### [What to work on]
What is needed here is every entry, retyped exactly.

Collected data entries:

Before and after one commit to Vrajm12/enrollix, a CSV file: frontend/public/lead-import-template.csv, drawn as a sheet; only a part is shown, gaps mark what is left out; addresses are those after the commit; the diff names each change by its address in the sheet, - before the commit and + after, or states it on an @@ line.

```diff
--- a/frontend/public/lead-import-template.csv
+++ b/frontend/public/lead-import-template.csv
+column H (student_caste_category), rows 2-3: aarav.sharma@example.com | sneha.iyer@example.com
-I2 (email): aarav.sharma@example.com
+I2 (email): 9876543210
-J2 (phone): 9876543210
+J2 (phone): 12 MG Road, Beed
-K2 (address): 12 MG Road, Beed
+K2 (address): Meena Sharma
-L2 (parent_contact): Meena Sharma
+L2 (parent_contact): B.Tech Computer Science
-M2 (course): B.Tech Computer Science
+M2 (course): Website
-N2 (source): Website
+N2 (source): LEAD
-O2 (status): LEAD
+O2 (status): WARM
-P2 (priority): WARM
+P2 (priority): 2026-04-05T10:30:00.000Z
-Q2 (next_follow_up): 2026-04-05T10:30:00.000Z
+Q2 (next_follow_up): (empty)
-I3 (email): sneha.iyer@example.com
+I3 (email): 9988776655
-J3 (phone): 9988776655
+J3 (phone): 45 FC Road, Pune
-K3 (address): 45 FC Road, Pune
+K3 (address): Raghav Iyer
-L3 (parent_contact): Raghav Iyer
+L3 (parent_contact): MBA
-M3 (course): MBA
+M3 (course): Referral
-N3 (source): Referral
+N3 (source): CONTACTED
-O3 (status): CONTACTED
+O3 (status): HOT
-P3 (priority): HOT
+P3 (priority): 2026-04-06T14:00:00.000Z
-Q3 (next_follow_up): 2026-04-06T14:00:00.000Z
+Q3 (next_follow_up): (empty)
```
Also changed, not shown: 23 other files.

### [Written response]
Before and after one commit to Vrajm12/enrollix, a CSV file: frontend/public/lead-import-template.csv, drawn as a sheet; only a part is shown, gaps mark what is left out; addresses are those after the commit; the diff names each change by its address in the sheet, - before the commit and + after, or states it on an @@ line.

```diff
--- a/frontend/public/lead-import-template.csv
+++ b/frontend/public/lead-import-template.csv
+column H (student_caste_category), rows 2-3: aarav.sharma@example.com | sneha.iyer@example.com
-I2 (email): aarav.sharma@example.com
+I2 (email): 9876543210
-J2 (phone): 9876543210
+J2 (phone): 12 MG Road, Beed
-K2 (address): 12 MG Road, Beed
+K2 (address): Meena Sharma
-L2 (parent_contact): Meena Sharma
+L2 (parent_contact): B.Tech Computer Science
-M2 (course): B.Tech Computer Science
+M2 (course): Website
-N2 (source): Website
+N2 (source): LEAD
-O2 (status): LEAD
+O2 (status): WARM
-P2 (priority): WARM
+P2 (priority): 2026-04-05T10:30:00.000Z
-Q2 (next_follow_up): 2026-04-05T10:30:00.000Z
+Q2 (next_follow_up): (empty)
-I3 (email): sneha.iyer@example.com
+I3 (email): 9988776655
-J3 (phone): 9988776655
+J3 (phone): 45 FC Road, Pune
-K3 (address): 45 FC Road, Pune
+K3 (address): Raghav Iyer
-L3 (parent_contact): Raghav Iyer
+L3 (parent_contact): MBA
-M3 (course): MBA
+M3 (course): Referral
-N3 (source): Referral
+N3 (source): CONTACTED
-O3 (status): CONTACTED
+O3 (status): HOT
-P3 (priority): HOT
+P3 (priority): 2026-04-06T14:00:00.000Z
-Q3 (next_follow_up): 2026-04-06T14:00:00.000Z
+Q3 (next_follow_up): (empty)
```
Also changed, not shown: 23 other files.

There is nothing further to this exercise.